The number of pieces comparable to our stand is extremely small. Only two closely related seven-lobed bowl stands carved with seasonal flowers are preserved, one with Yongle reign mark in the Palace Museum, Beijing, published in Zhongguo qiqi quanji [Complete series on Chinese lacquer], Fuzhou, 1993-8, vol. 5, pl. 26 (fig. 1); the other without reign mark in the Seikadō Bunko Art Museum, Tokyo, included in the exhibition Carved Lacquer Tokugawa Art Museum, Nagoya, and Nezu Institute of Fine Arts, Tokyo, 1984, cat. no. 83 (fig. 2). Neither of the two stands bears the additional Xuande inscription.
Four other related pieces are known, all apparently of the less eccentric and less complicated six-lobed form, which could indicate a slightly later, i.e. Yongle rather than Hongwu, date: a Yongle-marked piece probably from a private Japanese collection published in Tōyō no shikkōgei/Oriental Lacquer Arts, Tokyo National Museum, 1977, cat. no. 508; another stand with Yongle mark included in the exhibition Masterpieces of Chinese Lacquer from the Mike Healy Collection, Honolulu Academy of Arts, 2002, cat. no. 27; an unmarked stand in the Tokyo National Museum, illustrated in Hirota Collection. Gift of Mr. Hirota Matsushige, Tokyo National Museum, Tokyo, 1973, cat. no. 297; and one from the collection of Sir Harry and Lady Garner in the Victoria & Albert Museum, London, published in Sir Harry Garner, Chinese Lacquer, London, 1979, pl. 33. Another Yongle-marked stand carved with seasonal flowers, but probably five-lobed, is illustrated in Lee Yu-kuan, Oriental Lacquer Art, Tokyo, 1972, pl. 107.

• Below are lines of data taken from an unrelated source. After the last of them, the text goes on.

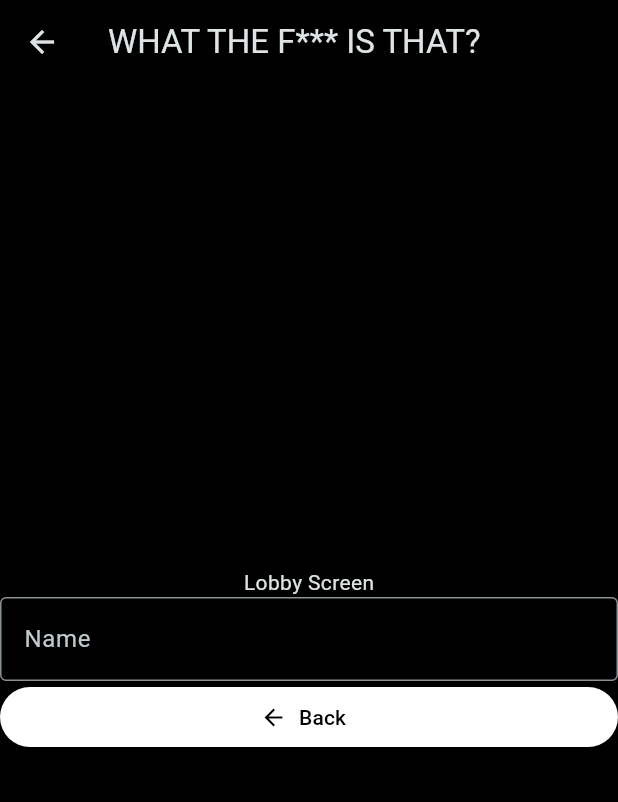
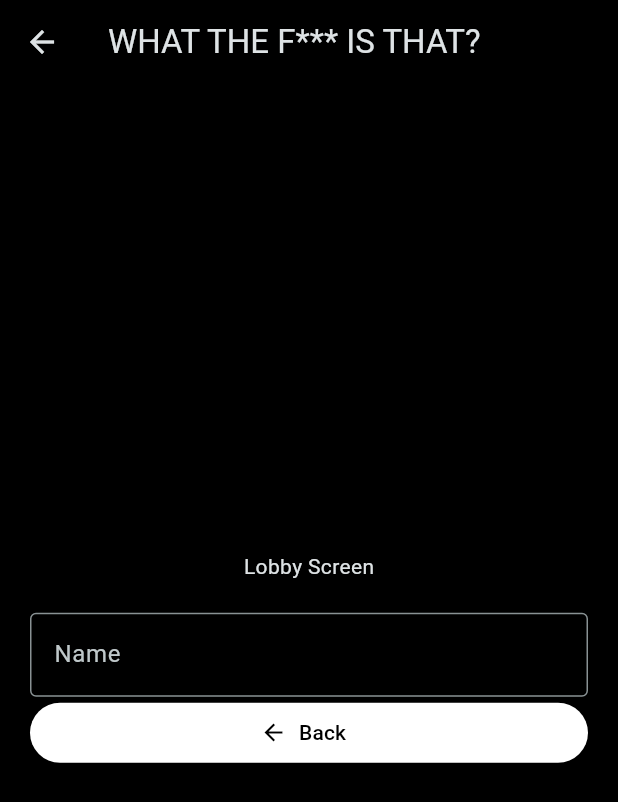
Before and after one commit to Noximi42/game_app, a Flutter app: the screen it shows after launch, after a tap on "Create lobby", on a phone screen of 412 x 824 dp. Shown: the top 802 px of the screen. Run offline on Flutter 3.47's test engine with Material 3 defaults, Android fonts, the phone set to English and light mode, and no system bars; generated files the repository leaves out were written again.

```diff
--- a/app/clients/mobile/lib/components/text_input.dart
+++ b/app/clients/mobile/lib/components/text_input.dart
@@ -2,16 +2,19 @@ import 'package:flutter/material.dart';
 
 class TextInput extends StatelessWidget {
   final String label;
+  final Function(String) onChanged;
 
   const TextInput({
     super.key,
     required this.label,
+    required this.onChanged,
   });
 
   @override
   Widget build(BuildContext context) {
     return TextField(
         decoration: InputDecoration(
-            border: const OutlineInputBorder(), label: Text(label)));
+            border: const OutlineInputBorder(), label: Text(label)),
+    onChanged: onChanged,);
   }
 }
--- a/app/clients/mobile/lib/main.dart
+++ b/app/clients/mobile/lib/main.dart
@@ -2,9 +2,14 @@ import 'package:flutter/material.dart';
 import 'package:mobile/screens/home_screen.dart';
 import 'package:flutter_localizations/flutter_localizations.dart';
 import 'package:flutter_gen/gen_l10n/app_localizations.dart';
+import 'package:mobile/state/user_state.dart';
+import 'package:provider/provider.dart';
 
 void main() {
-  runApp(const GameApp());
+  runApp(ChangeNotifierProvider(
+    create: (context) => UserState(),
+    child: const GameApp(),
+  ));
 }
 
 class GameApp extends StatelessWidget {
--- a/app/clients/mobile/lib/screens/lobby_screen.dart
+++ b/app/clients/mobile/lib/screens/lobby_screen.dart
@@ -1,6 +1,9 @@
 import 'package:flutter/material.dart';
 import 'package:mobile/components/button.dart';
 import 'package:mobile/components/text_input.dart';
+import 'package:mobile/constants/spacing.dart';
+import 'package:mobile/state/user_state.dart';
+import 'package:provider/provider.dart';
 
 class LobbyScreen extends StatelessWidget {
   const LobbyScreen({super.key});
@@ -12,12 +15,19 @@ class LobbyScreen extends StatelessWidget {
             backgroundColor: Theme.of(context).colorScheme.secondary,
             title: const Text('WHAT THE F*** IS THAT?'),
           ),
-      body: Center(
+          body: Padding(
+              padding: const EdgeInsets.all(Spacing.screenPadding),
+              child: Center(
                   child: Column(
                 mainAxisAlignment: MainAxisAlignment.center,
                 children: <Widget>[
                   const Text('Lobby Screen'),
-            const TextInput(label: 'Name'),
+                  Consumer<UserState>(
+                      builder: (context, user, _) => Text(user.userName)),
+                  TextInput(
+                      label: 'Name',
+                      onChanged: Provider.of<UserState>(context, listen: false)
+                          .setUserName),
                   Button(
                     type: ButtonTypes.primary,
                     title: 'Back',
@@ -27,8 +37,7 @@ class LobbyScreen extends StatelessWidget {
                     },
                   ),
                 ],
-        ),
-      ),
+              ))),
         );
   }
 }
--- /dev/null
+++ b/app/clients/mobile/lib/state/user_state.dart
@@ -0,0 +1,12 @@
+import 'package:flutter/material.dart';
+
+class UserState extends ChangeNotifier {
+  String _userName = "";
+
+  String get userName => _userName;
+
+  void setUserName(String userName) {
+    _userName = userName;
+    notifyListeners();
+  }
+}
--- a/app/clients/mobile/pubspec.yaml
+++ b/app/clients/mobile/pubspec.yaml
@@ -38,6 +38,7 @@ dependencies:
   flutter_localizations:
     sdk: flutter
   intl: any
+  provider: ^6.1.2
 
 dev_dependencies:
   flutter_test:
```
Also changed, not shown: app/clients/mobile/pubspec.lock. Lines whose indentation alone changed are shown as unchanged.
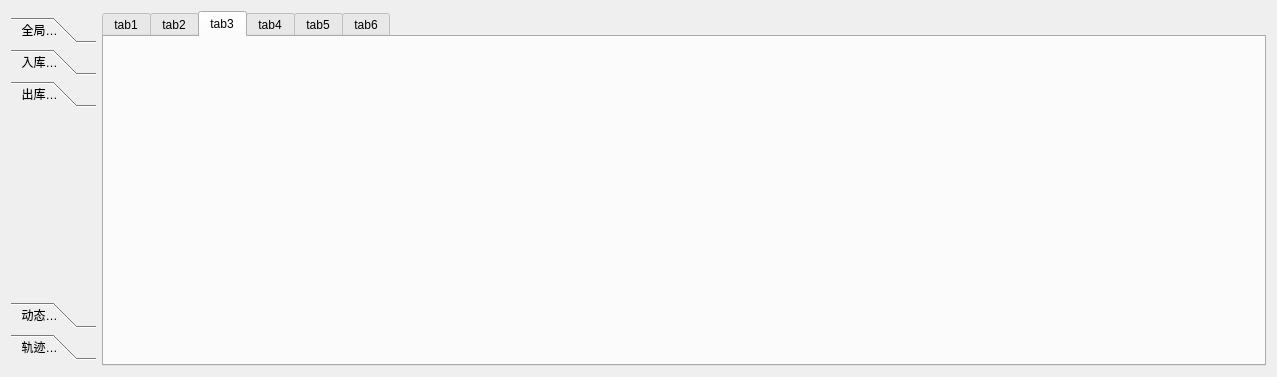
Above: Deca/views/GraphicsWidget.ui from summerfll/wms before the change. Below: the same form after it.
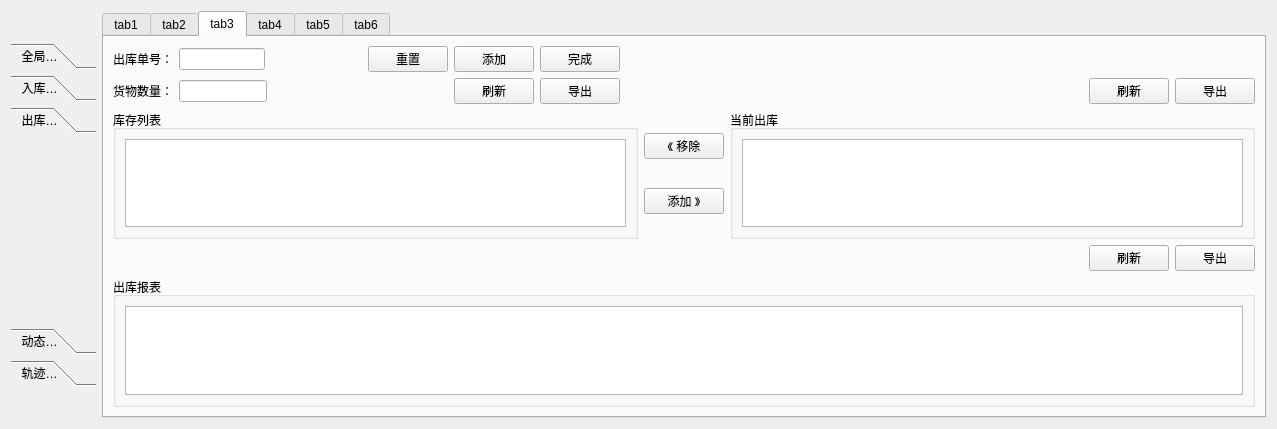
That is the form after the change. The open tabs and pages were chosen to show the change. Custom widgets are drawn as their Qt base class.

Commit message: add 出库布布局

```diff
--- a/Deca/views/GraphicsWidget.ui
+++ b/Deca/views/GraphicsWidget.ui
@@ -7,7 +7,7 @@
     <x>0</x>
     <y>0</y>
     <width>1277</width>
-    <height>377</height>
+    <height>429</height>
    </rect>
   </property>
   <property name="windowTitle">
@@ -539,6 +539,225 @@
       <attribute name="title">
        <string>tab3</string>
       </attribute>
+      <layout class="QGridLayout" name="gridLayout_7">
+       <item row="0" column="0">
+        <layout class="QHBoxLayout" name="horizontalLayout_6">
+         <item>
+          <widget class="QLabel" name="label_3">
+           <property name="text">
+            <string>出库单号：</string>
+           </property>
+          </widget>
+         </item>
+         <item>
+          <widget class="QLineEdit" name="lineEdit_3"/>
+         </item>
+         <item>
+          <spacer name="horizontalSpacer_2">
+           <property name="orientation">
+            <enum>Qt::Horizontal</enum>
+           </property>
+           <property name="sizeHint" stdset="0">
+            <size>
+             <width>118</width>
+             <height>20</height>
+            </size>
+           </property>
+          </spacer>
+         </item>
+         <item>
+          <widget class="QPushButton" name="pushButton_17">
+           <property name="text">
+            <string>重置</string>
+           </property>
+          </widget>
+         </item>
+         <item>
+          <widget class="QPushButton" name="pushButton_18">
+           <property name="text">
+            <string>添加</string>
+           </property>
+          </widget>
+         </item>
+         <item>
+          <widget class="QPushButton" name="pushButton_19">
+           <property name="text">
+            <string>完成</string>
+           </property>
+          </widget>
+         </item>
+        </layout>
+       </item>
+       <item row="1" column="0">
+        <layout class="QHBoxLayout" name="horizontalLayout_7">
+         <item>
+          <widget class="QLabel" name="label_4">
+           <property name="text">
+            <string>货物数量：</string>
+           </property>
+          </widget>
+         </item>
+         <item>
+          <widget class="QLineEdit" name="lineEdit_4"/>
+         </item>
+         <item>
+          <spacer name="horizontalSpacer_5">
+           <property name="orientation">
+            <enum>Qt::Horizontal</enum>
+           </property>
+           <property name="sizeHint" stdset="0">
+            <size>
+             <width>200</width>
+             <height>20</height>
+            </size>
+           </property>
+          </spacer>
+         </item>
+         <item>
+          <widget class="QPushButton" name="pushButton_22">
+           <property name="text">
+            <string>刷新</string>
+           </property>
+          </widget>
+         </item>
+         <item>
+          <widget class="QPushButton" name="pushButton_20">
+           <property name="text">
+            <string>导出</string>
+           </property>
+          </widget>
+         </item>
+        </layout>
+       </item>
+       <item row="1" column="1">
+        <spacer name="horizontalSpacer_3">
+         <property name="orientation">
+          <enum>Qt::Horizontal</enum>
+         </property>
+         <property name="sizeHint" stdset="0">
+          <size>
+           <width>500</width>
+           <height>20</height>
+          </size>
+         </property>
+        </spacer>
+       </item>
+       <item row="1" column="2">
+        <layout class="QHBoxLayout" name="horizontalLayout_9">
+         <item>
+          <widget class="QPushButton" name="pushButton_23">
+           <property name="text">
+            <string>刷新</string>
+           </property>
+          </widget>
+         </item>
+         <item>
+          <widget class="QPushButton" name="pushButton_21">
+           <property name="text">
+            <string>导出</string>
+           </property>
+          </widget>
+         </item>
+        </layout>
+       </item>
+       <item row="2" column="0" colspan="3">
+        <layout class="QVBoxLayout" name="verticalLayout_4">
+         <item>
+          <layout class="QHBoxLayout" name="horizontalLayout_11">
+           <item>
+            <widget class="QGroupBox" name="groupBox">
+             <property name="title">
+              <string>库存列表</string>
+             </property>
+             <layout class="QGridLayout" name="gridLayout_4">
+              <item row="0" column="0">
+               <widget class="QTableView" name="tableView_3"/>
+              </item>
+             </layout>
+            </widget>
+           </item>
+           <item>
+            <layout class="QVBoxLayout" name="verticalLayout_3">
+             <item>
+              <widget class="QPushButton" name="pushButton_15">
+               <property name="text">
+                <string>《 移除</string>
+               </property>
+              </widget>
+             </item>
+             <item>
+              <widget class="QPushButton" name="pushButton_16">
+               <property name="text">
+                <string>添加 》</string>
+               </property>
+              </widget>
+             </item>
+            </layout>
+           </item>
+           <item>
+            <widget class="QGroupBox" name="groupBox_2">
+             <property name="title">
+              <string>当前出库</string>
+             </property>
+             <layout class="QGridLayout" name="gridLayout_5">
+              <item row="0" column="0">
+               <widget class="QTableView" name="tableView_4"/>
+              </item>
+             </layout>
+            </widget>
+           </item>
+          </layout>
+         </item>
+         <item>
+          <layout class="QHBoxLayout" name="horizontalLayout_12">
+           <item>
+            <spacer name="horizontalSpacer_4">
+             <property name="orientation">
+              <enum>Qt::Horizontal</enum>
+             </property>
+             <property name="sizeHint" stdset="0">
+              <size>
+               <width>978</width>
+               <height>20</height>
+              </size>
+             </property>
+            </spacer>
+           </item>
+           <item>
+            <layout class="QHBoxLayout" name="horizontalLayout_10">
+             <item>
+              <widget class="QPushButton" name="pushButton_24">
+               <property name="text">
+                <string>刷新</string>
+               </property>
+              </widget>
+             </item>
+             <item>
+              <widget class="QPushButton" name="pushButton_25">
+               <property name="text">
+                <string>导出</string>
+               </property>
+              </widget>
+             </item>
+            </layout>
+           </item>
+          </layout>
+         </item>
+         <item>
+          <widget class="QGroupBox" name="groupBox_3">
+           <property name="title">
+            <string>出库报表</string>
+           </property>
+           <layout class="QGridLayout" name="gridLayout_6">
+            <item row="0" column="0">
+             <widget class="QTableView" name="tableView_5"/>
+            </item>
+           </layout>
+          </widget>
+         </item>
+        </layout>
+       </item>
+      </layout>
      </widget>
      <widget class="QWidget" name="tab_5">
       <attribute name="title">
```
Left out of the diff: 4 changed lines with no effect on the pictures. The commit also changes 4 other files.
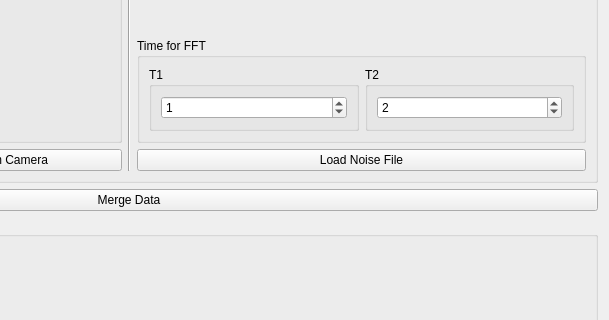
First picture: the form in src/views/MergeDataWidget.ui, repository frmeu9/projet_fin_etude, before the edit; both pictures show x 351 to 960 and y 224 to 544 of the 960 by 848 pixel window.
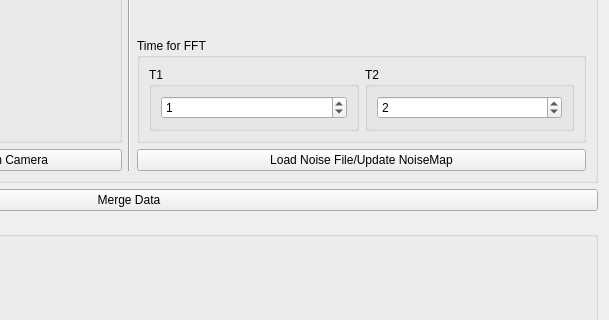
Second picture: the form after the edit.

What changed in the file:
```diff
--- a/src/views/MergeDataWidget.ui
+++ b/src/views/MergeDataWidget.ui
@@ -200,7 +200,7 @@
              </sizepolicy>
             </property>
             <property name="text">
-             <string>Load Noise File</string>
+             <string>Load Noise File/Update NoiseMap</string>
             </property>
            </widget>
           </item>
```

1 E.g. Regina Krahl and Brian Morgan, From Innovation to Conformity. Chinese Lacquer from the 13th to 16th Centuries, Bluett & Sons, London, 1989, cat. no. 1.
2 Lee King-tsi and Hu Shih-chang, ‘Carved Lacquer of the Hongwu Period’, Oriental Art, vol. 47, no. 1, 2001, pp. 10-20, reprinted in Layered Beauty. The Baoyizhai Collection of Chinese Lacquer, Art Museum, Institute of Chinese Studies, The Chinese University of Hong Kong, Hong Kong, 2010, pp. 171-82.
3 Lee King-tsi and Hu Shih-chang, ‘Further Observations on Carved Lacquer of the Hongwu Period’, Oriental Art, vol. 55, no. 3, 2005-6, pp. 41-7; reprinted in Layered Beauty, op.cit., pp. 183-90.
4 Layered Beauty, op.cit., p. 185.
5 Liu Xinyuan, 'Imperial Porcelain of the Yongle and Xuande Periods Excavated from the Site of the Ming Imperial Factory at Jingdezhen', Imperial Porcelain of the Yongle and Xuande Periods Excavated from the Site of the Ming Imperial Factory at Jingdezhen, Hong Kong Museum of Art, Hong Kong, 1989, pp. 74-5.